### EXERCISE OBJECTIVE
Records follow. Select each line holding "other".

****

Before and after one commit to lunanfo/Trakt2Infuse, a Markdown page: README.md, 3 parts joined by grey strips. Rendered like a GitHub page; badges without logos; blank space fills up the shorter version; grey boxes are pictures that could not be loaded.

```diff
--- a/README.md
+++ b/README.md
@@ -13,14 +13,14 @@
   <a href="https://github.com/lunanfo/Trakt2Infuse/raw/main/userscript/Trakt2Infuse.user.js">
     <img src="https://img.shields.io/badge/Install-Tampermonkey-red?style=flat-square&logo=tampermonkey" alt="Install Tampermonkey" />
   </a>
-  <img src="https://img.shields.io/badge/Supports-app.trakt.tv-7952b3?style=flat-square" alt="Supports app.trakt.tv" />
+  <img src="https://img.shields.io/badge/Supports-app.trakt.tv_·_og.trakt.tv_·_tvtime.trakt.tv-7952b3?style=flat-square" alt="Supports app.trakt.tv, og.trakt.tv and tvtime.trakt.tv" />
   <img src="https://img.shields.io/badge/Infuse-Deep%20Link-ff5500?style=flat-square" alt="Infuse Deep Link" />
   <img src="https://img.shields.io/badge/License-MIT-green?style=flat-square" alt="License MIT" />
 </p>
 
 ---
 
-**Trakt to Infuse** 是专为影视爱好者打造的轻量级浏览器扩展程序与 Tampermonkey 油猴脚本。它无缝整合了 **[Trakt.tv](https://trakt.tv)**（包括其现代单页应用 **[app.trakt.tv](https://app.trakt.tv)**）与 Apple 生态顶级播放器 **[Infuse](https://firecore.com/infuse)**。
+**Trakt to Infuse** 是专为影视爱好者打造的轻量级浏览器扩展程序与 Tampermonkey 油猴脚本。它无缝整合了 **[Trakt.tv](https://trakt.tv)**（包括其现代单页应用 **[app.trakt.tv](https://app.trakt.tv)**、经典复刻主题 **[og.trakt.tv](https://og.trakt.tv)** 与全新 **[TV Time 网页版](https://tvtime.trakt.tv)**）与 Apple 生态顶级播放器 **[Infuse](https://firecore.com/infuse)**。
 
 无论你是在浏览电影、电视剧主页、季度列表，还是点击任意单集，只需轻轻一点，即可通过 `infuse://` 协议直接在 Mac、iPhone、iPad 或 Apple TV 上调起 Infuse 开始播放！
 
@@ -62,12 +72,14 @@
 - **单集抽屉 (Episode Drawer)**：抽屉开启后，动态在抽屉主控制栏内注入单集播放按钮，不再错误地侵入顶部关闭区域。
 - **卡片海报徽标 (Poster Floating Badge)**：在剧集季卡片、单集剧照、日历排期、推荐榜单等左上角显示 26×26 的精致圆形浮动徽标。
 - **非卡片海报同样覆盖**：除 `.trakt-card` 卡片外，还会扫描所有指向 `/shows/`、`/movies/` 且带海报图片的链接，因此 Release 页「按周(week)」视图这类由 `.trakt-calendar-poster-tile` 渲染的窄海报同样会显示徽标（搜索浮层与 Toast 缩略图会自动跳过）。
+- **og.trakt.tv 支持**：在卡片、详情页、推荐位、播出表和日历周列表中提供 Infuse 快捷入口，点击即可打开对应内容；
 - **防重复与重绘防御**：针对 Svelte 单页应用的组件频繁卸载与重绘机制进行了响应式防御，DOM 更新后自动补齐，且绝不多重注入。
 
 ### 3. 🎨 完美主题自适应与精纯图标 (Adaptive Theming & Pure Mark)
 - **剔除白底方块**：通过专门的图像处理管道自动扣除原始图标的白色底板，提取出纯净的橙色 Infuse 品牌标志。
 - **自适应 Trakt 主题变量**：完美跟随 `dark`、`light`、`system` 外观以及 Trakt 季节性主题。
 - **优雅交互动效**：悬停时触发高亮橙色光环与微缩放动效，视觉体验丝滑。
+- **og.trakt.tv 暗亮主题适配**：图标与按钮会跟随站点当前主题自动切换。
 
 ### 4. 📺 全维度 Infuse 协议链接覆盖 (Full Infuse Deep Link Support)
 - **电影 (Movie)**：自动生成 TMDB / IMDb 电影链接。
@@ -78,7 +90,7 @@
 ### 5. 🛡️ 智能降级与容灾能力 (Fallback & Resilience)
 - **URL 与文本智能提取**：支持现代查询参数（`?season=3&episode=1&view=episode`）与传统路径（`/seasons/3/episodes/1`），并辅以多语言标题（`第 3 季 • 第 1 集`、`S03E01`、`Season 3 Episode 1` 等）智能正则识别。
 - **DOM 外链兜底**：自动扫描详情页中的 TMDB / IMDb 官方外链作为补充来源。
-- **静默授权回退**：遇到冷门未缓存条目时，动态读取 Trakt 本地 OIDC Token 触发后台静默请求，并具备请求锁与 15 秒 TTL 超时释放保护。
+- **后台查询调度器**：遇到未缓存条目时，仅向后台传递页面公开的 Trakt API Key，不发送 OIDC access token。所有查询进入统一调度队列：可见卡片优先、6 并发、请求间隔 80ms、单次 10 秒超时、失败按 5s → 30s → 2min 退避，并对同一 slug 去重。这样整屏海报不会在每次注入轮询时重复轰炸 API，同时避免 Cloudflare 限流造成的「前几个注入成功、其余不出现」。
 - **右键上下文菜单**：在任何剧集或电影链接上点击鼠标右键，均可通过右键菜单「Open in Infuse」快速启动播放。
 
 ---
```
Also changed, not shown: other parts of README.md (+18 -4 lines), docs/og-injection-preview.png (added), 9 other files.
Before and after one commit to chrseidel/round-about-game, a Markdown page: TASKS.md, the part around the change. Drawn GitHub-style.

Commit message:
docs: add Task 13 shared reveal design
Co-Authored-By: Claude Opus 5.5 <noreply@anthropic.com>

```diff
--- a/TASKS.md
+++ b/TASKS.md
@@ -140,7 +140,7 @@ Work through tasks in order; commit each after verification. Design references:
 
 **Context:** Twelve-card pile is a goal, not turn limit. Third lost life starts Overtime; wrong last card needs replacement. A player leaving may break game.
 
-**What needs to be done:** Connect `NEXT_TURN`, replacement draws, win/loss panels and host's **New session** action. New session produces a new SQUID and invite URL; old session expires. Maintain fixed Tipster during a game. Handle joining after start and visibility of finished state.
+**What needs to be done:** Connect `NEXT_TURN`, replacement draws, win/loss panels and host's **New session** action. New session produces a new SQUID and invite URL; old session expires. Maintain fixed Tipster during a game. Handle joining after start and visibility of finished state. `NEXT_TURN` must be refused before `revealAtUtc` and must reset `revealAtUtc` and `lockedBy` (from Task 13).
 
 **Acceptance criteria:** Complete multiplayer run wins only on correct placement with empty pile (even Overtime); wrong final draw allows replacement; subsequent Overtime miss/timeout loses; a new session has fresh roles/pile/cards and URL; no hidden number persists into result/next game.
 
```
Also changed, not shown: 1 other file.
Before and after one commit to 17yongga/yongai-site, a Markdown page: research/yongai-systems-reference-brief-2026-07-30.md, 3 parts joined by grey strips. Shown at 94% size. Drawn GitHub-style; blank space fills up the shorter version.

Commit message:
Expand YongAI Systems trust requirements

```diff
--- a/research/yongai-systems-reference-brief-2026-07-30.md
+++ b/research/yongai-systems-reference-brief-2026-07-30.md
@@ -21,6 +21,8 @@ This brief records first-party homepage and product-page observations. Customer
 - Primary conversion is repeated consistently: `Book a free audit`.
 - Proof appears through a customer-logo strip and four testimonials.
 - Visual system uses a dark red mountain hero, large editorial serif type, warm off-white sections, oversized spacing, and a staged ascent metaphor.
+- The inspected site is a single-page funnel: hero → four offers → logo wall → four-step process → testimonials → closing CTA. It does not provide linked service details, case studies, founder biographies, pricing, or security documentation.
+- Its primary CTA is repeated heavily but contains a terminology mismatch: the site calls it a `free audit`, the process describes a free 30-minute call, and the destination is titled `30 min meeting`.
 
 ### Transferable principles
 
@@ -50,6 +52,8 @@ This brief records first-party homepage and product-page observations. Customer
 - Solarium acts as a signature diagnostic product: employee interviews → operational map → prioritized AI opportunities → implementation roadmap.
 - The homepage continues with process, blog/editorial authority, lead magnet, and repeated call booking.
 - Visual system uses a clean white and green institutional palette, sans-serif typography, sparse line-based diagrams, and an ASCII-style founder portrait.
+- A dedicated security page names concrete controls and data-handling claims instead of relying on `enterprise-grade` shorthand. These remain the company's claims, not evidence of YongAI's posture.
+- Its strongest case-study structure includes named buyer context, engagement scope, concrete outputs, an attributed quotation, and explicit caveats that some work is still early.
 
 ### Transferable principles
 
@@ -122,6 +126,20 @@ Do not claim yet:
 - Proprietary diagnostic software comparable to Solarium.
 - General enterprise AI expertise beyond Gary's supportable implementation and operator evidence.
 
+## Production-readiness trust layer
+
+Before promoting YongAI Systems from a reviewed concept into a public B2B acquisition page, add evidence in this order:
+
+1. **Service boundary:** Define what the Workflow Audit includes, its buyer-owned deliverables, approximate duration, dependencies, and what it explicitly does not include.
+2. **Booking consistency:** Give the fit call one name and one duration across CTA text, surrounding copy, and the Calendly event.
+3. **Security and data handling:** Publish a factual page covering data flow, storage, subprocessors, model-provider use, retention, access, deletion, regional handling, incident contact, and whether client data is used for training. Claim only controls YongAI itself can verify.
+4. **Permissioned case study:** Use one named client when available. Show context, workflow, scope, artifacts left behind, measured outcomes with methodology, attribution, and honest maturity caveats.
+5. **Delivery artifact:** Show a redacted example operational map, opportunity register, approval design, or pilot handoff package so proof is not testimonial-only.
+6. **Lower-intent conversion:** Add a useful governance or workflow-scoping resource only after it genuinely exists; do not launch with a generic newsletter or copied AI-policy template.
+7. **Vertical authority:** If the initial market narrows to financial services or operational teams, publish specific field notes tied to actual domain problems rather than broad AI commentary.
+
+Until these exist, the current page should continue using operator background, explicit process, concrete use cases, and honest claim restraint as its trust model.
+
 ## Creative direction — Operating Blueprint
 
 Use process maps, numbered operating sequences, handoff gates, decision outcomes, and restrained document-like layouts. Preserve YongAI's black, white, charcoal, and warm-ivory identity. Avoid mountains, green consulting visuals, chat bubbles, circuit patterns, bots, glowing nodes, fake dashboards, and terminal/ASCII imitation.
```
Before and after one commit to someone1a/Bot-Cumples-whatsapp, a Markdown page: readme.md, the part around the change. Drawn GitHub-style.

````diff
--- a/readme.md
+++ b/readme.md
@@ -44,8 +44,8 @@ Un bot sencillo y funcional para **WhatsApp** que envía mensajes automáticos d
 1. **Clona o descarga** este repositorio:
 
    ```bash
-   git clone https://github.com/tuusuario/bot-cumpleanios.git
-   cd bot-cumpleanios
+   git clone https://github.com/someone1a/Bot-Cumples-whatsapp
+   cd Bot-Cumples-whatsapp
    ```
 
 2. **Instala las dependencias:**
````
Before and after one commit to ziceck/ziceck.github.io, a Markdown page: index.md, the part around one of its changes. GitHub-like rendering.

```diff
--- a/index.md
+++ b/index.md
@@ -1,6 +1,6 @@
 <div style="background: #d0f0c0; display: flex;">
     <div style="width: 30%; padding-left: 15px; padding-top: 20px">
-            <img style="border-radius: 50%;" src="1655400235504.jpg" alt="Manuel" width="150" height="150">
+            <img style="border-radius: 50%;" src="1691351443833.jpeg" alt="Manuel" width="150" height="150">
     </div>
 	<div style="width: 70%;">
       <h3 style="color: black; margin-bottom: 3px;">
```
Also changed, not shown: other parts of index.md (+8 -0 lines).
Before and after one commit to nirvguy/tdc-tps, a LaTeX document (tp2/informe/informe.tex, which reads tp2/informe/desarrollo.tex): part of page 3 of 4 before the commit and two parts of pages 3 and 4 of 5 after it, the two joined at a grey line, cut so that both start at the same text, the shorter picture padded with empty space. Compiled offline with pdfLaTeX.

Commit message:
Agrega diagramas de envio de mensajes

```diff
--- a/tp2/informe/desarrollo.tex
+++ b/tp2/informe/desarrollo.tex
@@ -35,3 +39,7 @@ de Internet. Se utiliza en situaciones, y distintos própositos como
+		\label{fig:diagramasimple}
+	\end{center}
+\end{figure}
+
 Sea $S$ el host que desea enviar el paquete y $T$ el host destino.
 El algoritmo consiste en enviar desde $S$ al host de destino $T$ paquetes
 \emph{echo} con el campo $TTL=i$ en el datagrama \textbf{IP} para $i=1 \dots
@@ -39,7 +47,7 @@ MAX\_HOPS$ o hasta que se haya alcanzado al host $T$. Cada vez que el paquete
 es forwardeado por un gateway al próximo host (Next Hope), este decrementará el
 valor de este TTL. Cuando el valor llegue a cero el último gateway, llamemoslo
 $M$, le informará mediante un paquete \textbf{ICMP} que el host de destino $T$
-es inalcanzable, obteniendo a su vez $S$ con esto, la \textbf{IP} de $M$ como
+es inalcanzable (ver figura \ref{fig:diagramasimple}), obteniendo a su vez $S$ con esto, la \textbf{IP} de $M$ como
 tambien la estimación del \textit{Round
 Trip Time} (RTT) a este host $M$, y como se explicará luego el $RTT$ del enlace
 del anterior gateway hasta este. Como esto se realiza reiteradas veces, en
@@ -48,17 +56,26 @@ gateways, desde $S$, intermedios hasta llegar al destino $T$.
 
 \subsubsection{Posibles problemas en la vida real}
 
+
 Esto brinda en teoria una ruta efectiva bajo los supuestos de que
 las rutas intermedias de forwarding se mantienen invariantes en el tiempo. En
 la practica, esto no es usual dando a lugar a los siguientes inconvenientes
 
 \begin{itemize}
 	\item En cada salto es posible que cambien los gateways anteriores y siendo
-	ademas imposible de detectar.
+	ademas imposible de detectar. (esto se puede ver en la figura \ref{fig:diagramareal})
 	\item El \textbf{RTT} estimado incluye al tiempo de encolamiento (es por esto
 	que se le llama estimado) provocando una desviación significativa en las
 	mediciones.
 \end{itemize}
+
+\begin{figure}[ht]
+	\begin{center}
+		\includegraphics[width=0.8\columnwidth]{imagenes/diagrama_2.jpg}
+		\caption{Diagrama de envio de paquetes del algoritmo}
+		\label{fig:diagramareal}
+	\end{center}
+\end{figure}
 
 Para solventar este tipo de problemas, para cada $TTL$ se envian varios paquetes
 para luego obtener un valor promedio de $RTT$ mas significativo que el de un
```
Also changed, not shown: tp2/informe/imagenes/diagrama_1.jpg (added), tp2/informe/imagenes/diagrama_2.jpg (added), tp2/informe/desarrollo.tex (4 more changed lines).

****

### ANSWER AREA
Also changed, not shown: other parts of README.md (+18 -4 lines), docs/og-injection-preview.png (added), 9 other files.
Also changed, not shown: 1 other file.
Also changed, not shown: other parts of index.md (+8 -0 lines).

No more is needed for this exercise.